“It allows us to use technology to multiply what we are able to do,” said Salisbury Chief of Police Barbara Duncan of the proposed camera network. Duncan came in front of the Salisbury City Council Monday to explain the benefits of the system.
The cameras would be set up to record any vehicles which exceed the speed limit going through school zones and would operate exactly like the cameras placed at numerous intersections throughout Maryland.
Only vehicles traveling at least 12 miles per hour over the posted limit would be photographed by the cameras, which could operate between six a.m. until eight a.m. Monday through Friday. While both a vehicle mountable system and a “box” style system were discussed, Duncan pointed out that either would be mobile enough to transfer if needed.
“I’m supportive of it,” said Council Vice President Gary Comegys.
He made sure to note that the council shouldn’t expect to generate long-term revenue from the project, guessing that once people got into the habit of slowing down from fear of cameras, ticket fees would dry-up. However, Comegys argued that was a good thing, and that the cost to the city would be more than made up by the level of safety the traffic cameras would bring to school zones.
Duncan cautioned the assembly that the process would have to be handled delicately so people could get used to the idea.
“You have to educate the population and garner community support,” she stated, pointing out that some other communities that had installed traffic cameras in school zones had rushed the effort and met with resistance.
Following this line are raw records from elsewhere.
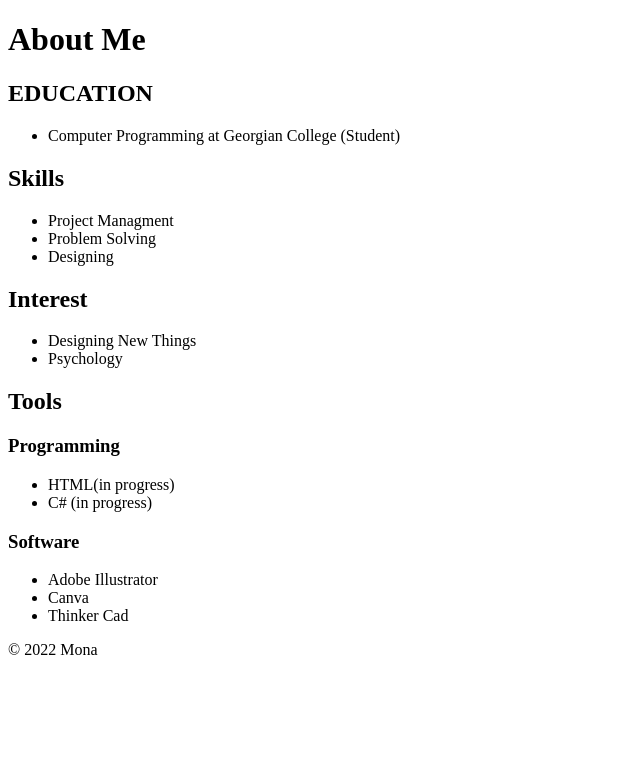
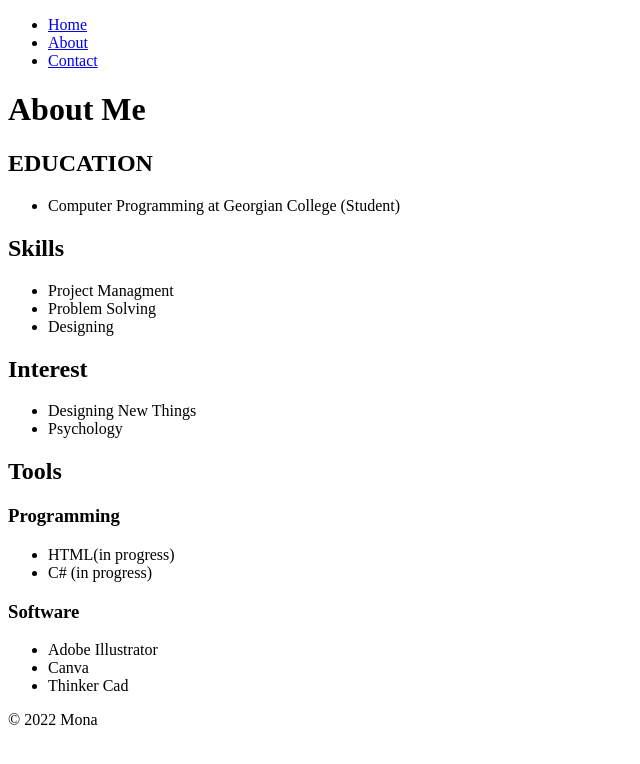
Before and after one commit to MonaShoar/Assignment-01, a plain HTML site: page about.html in a window 1280 px wide. Shown: the whole page, without its empty margins (0-640 px from the left). Drawn offline with Linux system fonts and the light colour scheme.

Commit message:
Nav Added

```diff
--- a/about.html
+++ b/about.html
@@ -10,6 +10,19 @@
 
 <body>
     <header>
+        <nav>
+            <ul>
+                <li>
+                    <a href="./">Home</a>
+                </li>
+                <li>
+                    <a href="./about.html">About</a>
+                </li>
+                <li>
+                    <a href="./contact.html">Contact</a>
+                </li>
+            </ul>
+        </nav>
         <h1>About Me</h1>
     </header>
     <main>
```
In an attempt to avoid that, Duncan stressed the council’s responsibility to inform the public. Notice of the locations of the devices will therefore be published.
Councilwoman Eugenie Shields agreed and suggested that, in addition to any other methods the council employed, that inserts with the relevant information be made available to churches, which could place them inside of community bulletins. Additionally, any violations caught by the cameras within 30 days of when the first device is installed will be issued only as warnings.
Duncan expressed the hope that the system would help “change driver behavior” permanently, conditioning drivers to be more aware of their speed in special areas like around schools.
The council agreed unanimously to move the item to their regular meeting Monday, with the four councilmembers in attendance already displaying support for the initiative.